START Records provided
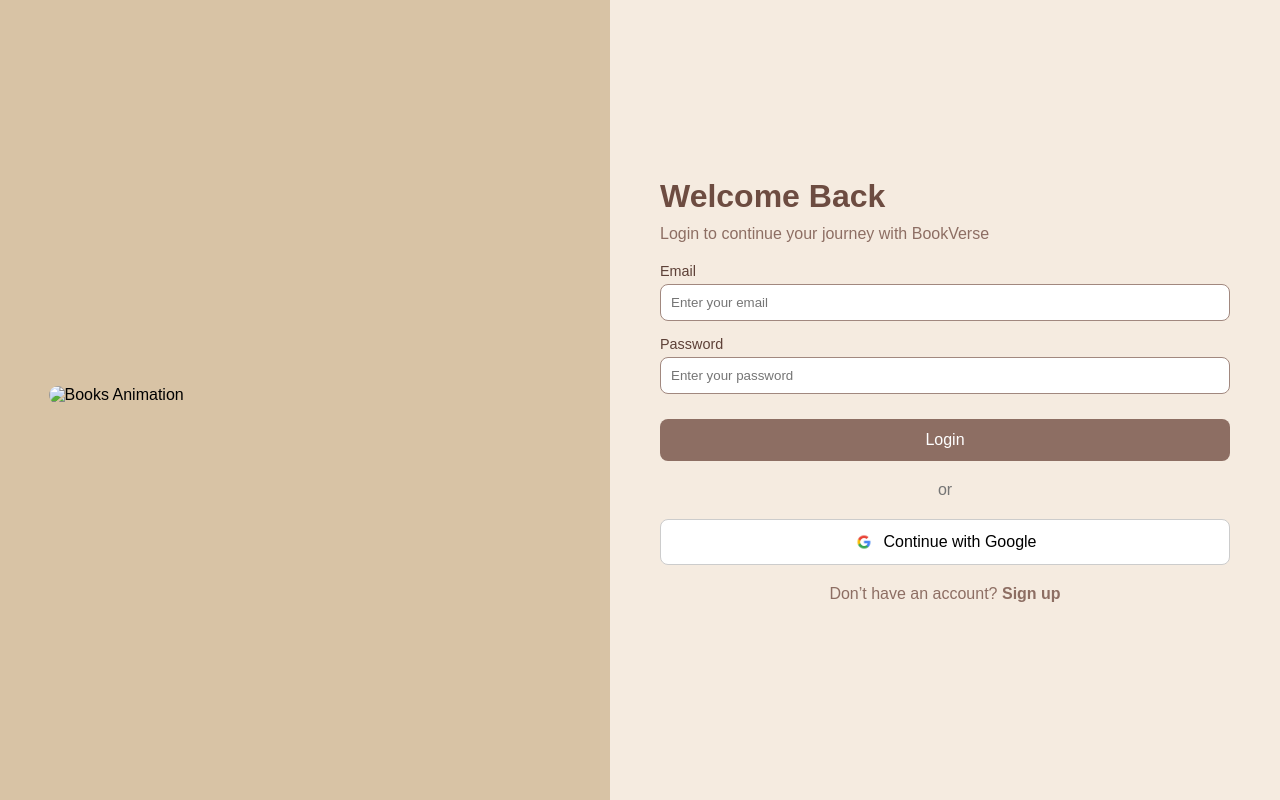
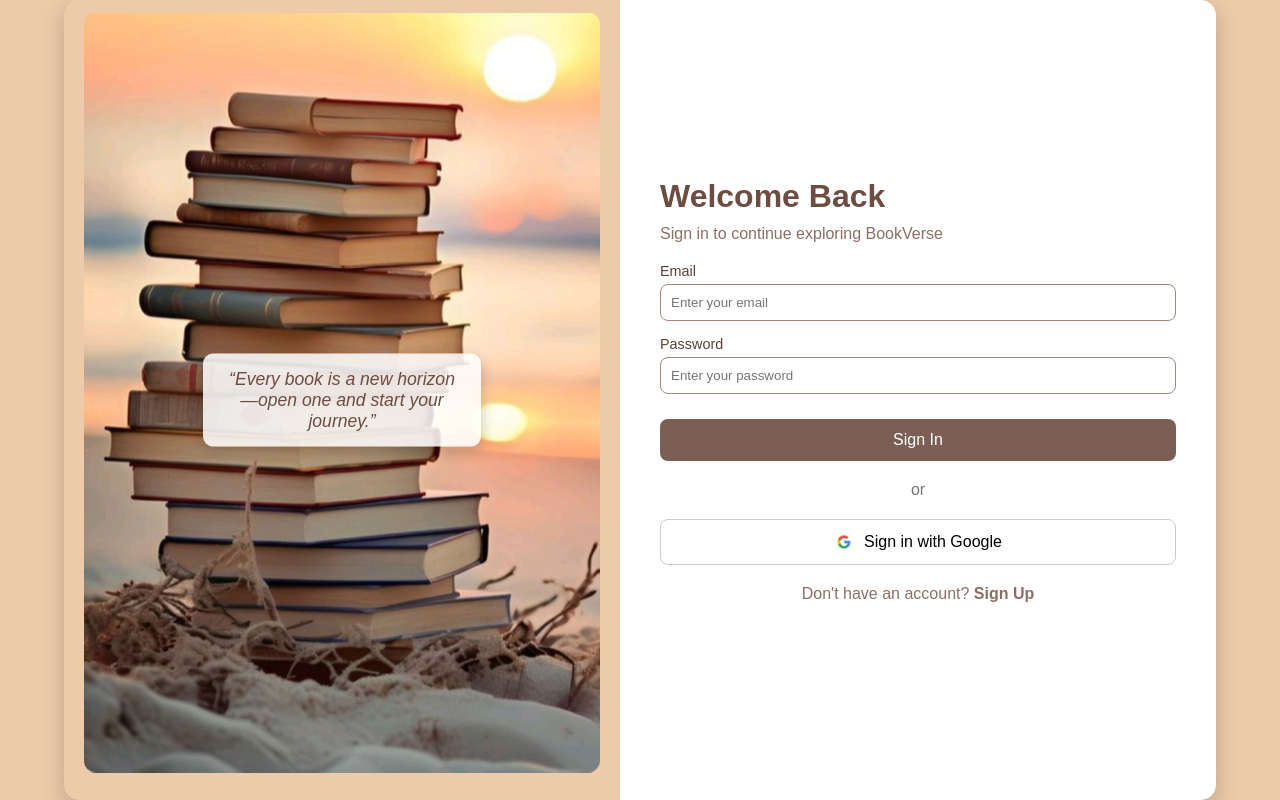
Before and after one commit to Bandi-krupa-Bhavani/Capstone-Project, a plain HTML site: page library management/login.html in a window 1280 px wide. Drawn offline with Linux system fonts and the light colour scheme.

Commit message:
login is added succesfully

```diff
--- a/library management/css/login.css
+++ b/library management/css/login.css
@@ -5,54 +5,92 @@
   box-sizing: border-box;
 }
 
+/* Body */
 body {
   font-family: Arial, sans-serif;
   height: 100vh;
   display: flex;
+  justify-content: center; /* center horizontally */
+  align-items: center;     /* center vertically */
+  overflow-y: hidden;      /* remove vertical scroll only */
+  background: #edcaa9;
+  transition: all 0.3s ease-in-out; /* smooth transitions */
 }
 
 /* Main container split screen */
 .login-container {
   display: flex;
-  width: 100%;
+  width: 90%;       /* horizontal margin by reducing width */
+  max-width: 1200px;
   height: 100vh;
+  border-radius: 15px;
+  overflow: hidden; /* no scroll inside container */
+  box-shadow: 0 8px 25px rgba(0,0,0,0.2);
+  transition: all 0.3s ease-in-out;
 }
 
 /* Left side image */
 .login-image {
+  position: relative;
   flex: 1;
-  background: #d8c3a5; /* beige tone */
   display: flex;
   align-items: center;
   justify-content: center;
+  height: 100%;
   padding: 20px;
+  transition: all 0.3s ease-in-out;
 }
+
 .login-image img {
-  width: 90%;
-  height: auto;
+  width: 100%;
+  height: 100%;
+  object-fit: cover;
   border-radius: 12px;
   animation: float 4s infinite ease-in-out;
+  transition: all 0.3s ease-in-out;
 }
 
 /* Floating animation */
 @keyframes float {
   0%, 100% { transform: translateY(0px); }
-  50% { transform: translateY(-10px); }
+  50% { transform: translateY(-15px); }
+}
+
+/* Quote overlay */
+.login-quote {
+  position: absolute;
+  top: 50%;
+  left: 50%;
+  transform: translate(-50%, -50%);
+  background: rgba(255, 255, 255, 0.85);
+  padding: 15px 20px;
+  border-radius: 10px;
+  max-width: 80%;
+  text-align: center;
+  font-style: italic;
+  color: #6d4c41;
+  font-size: 1.1rem;
+  box-shadow: 0 5px 15px rgba(0,0,0,0.2);
+  transition: all 0.3s ease-in-out;
 }
 
 /* Right side login form */
 .login-form {
   flex: 1;
-  background: #f5ebe0; /* warm beige */
+  background: #fff;
   display: flex;
   flex-direction: column;
   justify-content: center;
-  padding: 50px;
+  padding: 50px 40px; /* left-right padding */
+  height: 100%;
+  overflow: hidden;   /* prevent scroll inside form */
+  border-radius: 0 15px 15px 0;
+  transition: all 0.3s ease-in-out;
 }
 
 .login-form h2 {
   font-size: 2rem;
-  color: #6d4c41; /* warm brown */
+  color: #6d4c41;
   margin-bottom: 10px;
 }
 
@@ -77,22 +115,24 @@ body {
   border: 1px solid #a1887f;
   border-radius: 8px;
   outline: none;
+  transition: all 0.3s ease-in-out;
 }
 
 /* Buttons */
 .btn {
   width: 100%;
   padding: 12px;
-  background: #8d6e63;
+  background: #7b5e54;
   color: #fff;
   border: none;
   border-radius: 8px;
   cursor: pointer;
   font-size: 1rem;
   margin-top: 10px;
+  transition: all 0.3s ease-in-out;
 }
 .btn:hover {
-  background: #6d4c41;
+  background: #5d4037;
 }
 
 .or-divider {
@@ -114,6 +154,7 @@ body {
   cursor: pointer;
   font-size: 1rem;
   gap: 10px;
+  transition: all 0.3s ease-in-out;
 }
 .google-btn img {
   width: 20px;
@@ -134,3 +175,25 @@ body {
 .signup-link a:hover {
   text-decoration: underline;
 }
+
+/* Responsive */
+@media (max-width: 768px) {
+  .login-container {
+    flex-direction: column;
+    width: 95%;
+    height: auto;
+  }
+  .login-image, .login-form {
+    flex: unset;
+    width: 100%;
+    border-radius: 15px 15px 0 0;
+  }
+  .login-quote {
+    font-size: 1rem;
+    padding: 12px 15px;
+  }
+  .login-form {
+    border-radius: 0 0 15px 15px;
+    padding: 30px 20px;
+  }
+}
--- a/library management/login.html
+++ b/library management/login.html
@@ -5,44 +5,45 @@
   <meta name="viewport" content="width=device-width, initial-scale=1.0">
   <title>Login | BookVerse</title>
   <link rel="stylesheet" href="css/login.css">
+  <link rel="stylesheet" href="https://cdnjs.cloudflare.com/ajax/libs/font-awesome/6.4.0/css/all.min.css">
 </head>
-<body>
+<body class="login-page">
   <div class="login-container">
 
-    <!-- Left side with moving image -->
+    <!-- Left side with image and quote -->
     <div class="login-image">
-      <img src="images/book-animation.gif" alt="Books Animation">
+      <img src="css/assets/images/login image.jpeg" alt="Books">
+      <div class="login-quote">
+        <p>“Every book is a new horizon—open one and start your journey.”</p>
+      </div>
     </div>
 
-    <!-- Right side with login form -->
+    <!-- Right side login form -->
     <div class="login-form">
       <h2>Welcome Back</h2>
-      <p>Login to continue your journey with BookVerse</p>
+      <p>Sign in to continue exploring BookVerse</p>
 
-      <form>
       <div class="input-group">
-          <label>Email</label>
-          <input type="email" placeholder="Enter your email" required>
+        <label for="email">Email</label>
+        <input type="email" id="email" placeholder="Enter your email">
       </div>
 
       <div class="input-group">
-          <label>Password</label>
-          <input type="password" placeholder="Enter your password" required>
+        <label for="password">Password</label>
+        <input type="password" id="password" placeholder="Enter your password">
       </div>
 
-        <button type="submit" class="btn">Login</button>
+      <button class="btn">Sign In</button>
 
       <div class="or-divider">or</div>
 
-        <!-- Google button -->
-        <button type="button" class="google-btn">
-          <img src="css/assets/icons/google.jpeg" alt="Google Icon"> Continue with Google
+      <button class="google-btn">
+        <img src="css/assets/icons/google.jpeg" alt="Google"> Sign in with Google
       </button>
 
-        <p class="signup-link">
-          Don’t have an account? <a href="signup.html">Sign up</a>
-        </p>
-      </form>
+      <div class="signup-link">
+        <p>Don't have an account? <a href="signup.html">Sign Up</a></p>
+      </div>
     </div>
 
   </div>
```
Also changed, not shown: library management/css/assets/images/login image.jpeg (added). Lines whose indentation alone changed are shown as unchanged.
END Records provided
_Exercise goal_
Faithful copy, images left out: write out every line of data.

_Solution to this problem_
Before and after one commit to Bandi-krupa-Bhavani/Capstone-Project, a plain HTML site: page library management/login.html in a window 1280 px wide. Drawn offline with Linux system fonts and the light colour scheme.

Commit message:
login is added succesfully

```diff
--- a/library management/css/login.css
+++ b/library management/css/login.css
@@ -5,54 +5,92 @@
   box-sizing: border-box;
 }
 
+/* Body */
 body {
   font-family: Arial, sans-serif;
   height: 100vh;
   display: flex;
+  justify-content: center; /* center horizontally */
+  align-items: center;     /* center vertically */
+  overflow-y: hidden;      /* remove vertical scroll only */
+  background: #edcaa9;
+  transition: all 0.3s ease-in-out; /* smooth transitions */
 }
 
 /* Main container split screen */
 .login-container {
   display: flex;
-  width: 100%;
+  width: 90%;       /* horizontal margin by reducing width */
+  max-width: 1200px;
   height: 100vh;
+  border-radius: 15px;
+  overflow: hidden; /* no scroll inside container */
+  box-shadow: 0 8px 25px rgba(0,0,0,0.2);
+  transition: all 0.3s ease-in-out;
 }
 
 /* Left side image */
 .login-image {
+  position: relative;
   flex: 1;
-  background: #d8c3a5; /* beige tone */
   display: flex;
   align-items: center;
   justify-content: center;
+  height: 100%;
   padding: 20px;
+  transition: all 0.3s ease-in-out;
 }
+
 .login-image img {
-  width: 90%;
-  height: auto;
+  width: 100%;
+  height: 100%;
+  object-fit: cover;
   border-radius: 12px;
   animation: float 4s infinite ease-in-out;
+  transition: all 0.3s ease-in-out;
 }
 
 /* Floating animation */
 @keyframes float {
   0%, 100% { transform: translateY(0px); }
-  50% { transform: translateY(-10px); }
+  50% { transform: translateY(-15px); }
+}
+
+/* Quote overlay */
+.login-quote {
+  position: absolute;
+  top: 50%;
+  left: 50%;
+  transform: translate(-50%, -50%);
+  background: rgba(255, 255, 255, 0.85);
+  padding: 15px 20px;
+  border-radius: 10px;
+  max-width: 80%;
+  text-align: center;
+  font-style: italic;
+  color: #6d4c41;
+  font-size: 1.1rem;
+  box-shadow: 0 5px 15px rgba(0,0,0,0.2);
+  transition: all 0.3s ease-in-out;
 }
 
 /* Right side login form */
 .login-form {
   flex: 1;
-  background: #f5ebe0; /* warm beige */
+  background: #fff;
   display: flex;
   flex-direction: column;
   justify-content: center;
-  padding: 50px;
+  padding: 50px 40px; /* left-right padding */
+  height: 100%;
+  overflow: hidden;   /* prevent scroll inside form */
+  border-radius: 0 15px 15px 0;
+  transition: all 0.3s ease-in-out;
 }
 
 .login-form h2 {
   font-size: 2rem;
-  color: #6d4c41; /* warm brown */
+  color: #6d4c41;
   margin-bottom: 10px;
 }
 
@@ -77,22 +115,24 @@ body {
   border: 1px solid #a1887f;
   border-radius: 8px;
   outline: none;
+  transition: all 0.3s ease-in-out;
 }
 
 /* Buttons */
 .btn {
   width: 100%;
   padding: 12px;
-  background: #8d6e63;
+  background: #7b5e54;
   color: #fff;
   border: none;
   border-radius: 8px;
   cursor: pointer;
   font-size: 1rem;
   margin-top: 10px;
+  transition: all 0.3s ease-in-out;
 }
 .btn:hover {
-  background: #6d4c41;
+  background: #5d4037;
 }
 
 .or-divider {
@@ -114,6 +154,7 @@ body {
   cursor: pointer;
   font-size: 1rem;
   gap: 10px;
+  transition: all 0.3s ease-in-out;
 }
 .google-btn img {
   width: 20px;
@@ -134,3 +175,25 @@ body {
 .signup-link a:hover {
   text-decoration: underline;
 }
+
+/* Responsive */
+@media (max-width: 768px) {
+  .login-container {
+    flex-direction: column;
+    width: 95%;
+    height: auto;
+  }
+  .login-image, .login-form {
+    flex: unset;
+    width: 100%;
+    border-radius: 15px 15px 0 0;
+  }
+  .login-quote {
+    font-size: 1rem;
+    padding: 12px 15px;
+  }
+  .login-form {
+    border-radius: 0 0 15px 15px;
+    padding: 30px 20px;
+  }
+}
--- a/library management/login.html
+++ b/library management/login.html
@@ -5,44 +5,45 @@
   <meta name="viewport" content="width=device-width, initial-scale=1.0">
   <title>Login | BookVerse</title>
   <link rel="stylesheet" href="css/login.css">
+  <link rel="stylesheet" href="https://cdnjs.cloudflare.com/ajax/libs/font-awesome/6.4.0/css/all.min.css">
 </head>
-<body>
+<body class="login-page">
   <div class="login-container">
 
-    <!-- Left side with moving image -->
+    <!-- Left side with image and quote -->
     <div class="login-image">
-      <img src="images/book-animation.gif" alt="Books Animation">
+      <img src="css/assets/images/login image.jpeg" alt="Books">
+      <div class="login-quote">
+        <p>“Every book is a new horizon—open one and start your journey.”</p>
+      </div>
     </div>
 
-    <!-- Right side with login form -->
+    <!-- Right side login form -->
     <div class="login-form">
       <h2>Welcome Back</h2>
-      <p>Login to continue your journey with BookVerse</p>
+      <p>Sign in to continue exploring BookVerse</p>
 
-      <form>
       <div class="input-group">
-          <label>Email</label>
-          <input type="email" placeholder="Enter your email" required>
+        <label for="email">Email</label>
+        <input type="email" id="email" placeholder="Enter your email">
       </div>
 
       <div class="input-group">
-          <label>Password</label>
-          <input type="password" placeholder="Enter your password" required>
+        <label for="password">Password</label>
+        <input type="password" id="password" placeholder="Enter your password">
       </div>
 
-        <button type="submit" class="btn">Login</button>
+      <button class="btn">Sign In</button>
 
       <div class="or-divider">or</div>
 
-        <!-- Google button -->
-        <button type="button" class="google-btn">
-          <img src="css/assets/icons/google.jpeg" alt="Google Icon"> Continue with Google
+      <button class="google-btn">
+        <img src="css/assets/icons/google.jpeg" alt="Google"> Sign in with Google
       </button>
 
-        <p class="signup-link">
-          Don’t have an account? <a href="signup.html">Sign up</a>
-        </p>
-      </form>
+      <div class="signup-link">
+        <p>Don't have an account? <a href="signup.html">Sign Up</a></p>
+      </div>
     </div>
 
   </div>
```
Also changed, not shown: library management/css/assets/images/login image.jpeg (added). Lines whose indentation alone changed are shown as unchanged.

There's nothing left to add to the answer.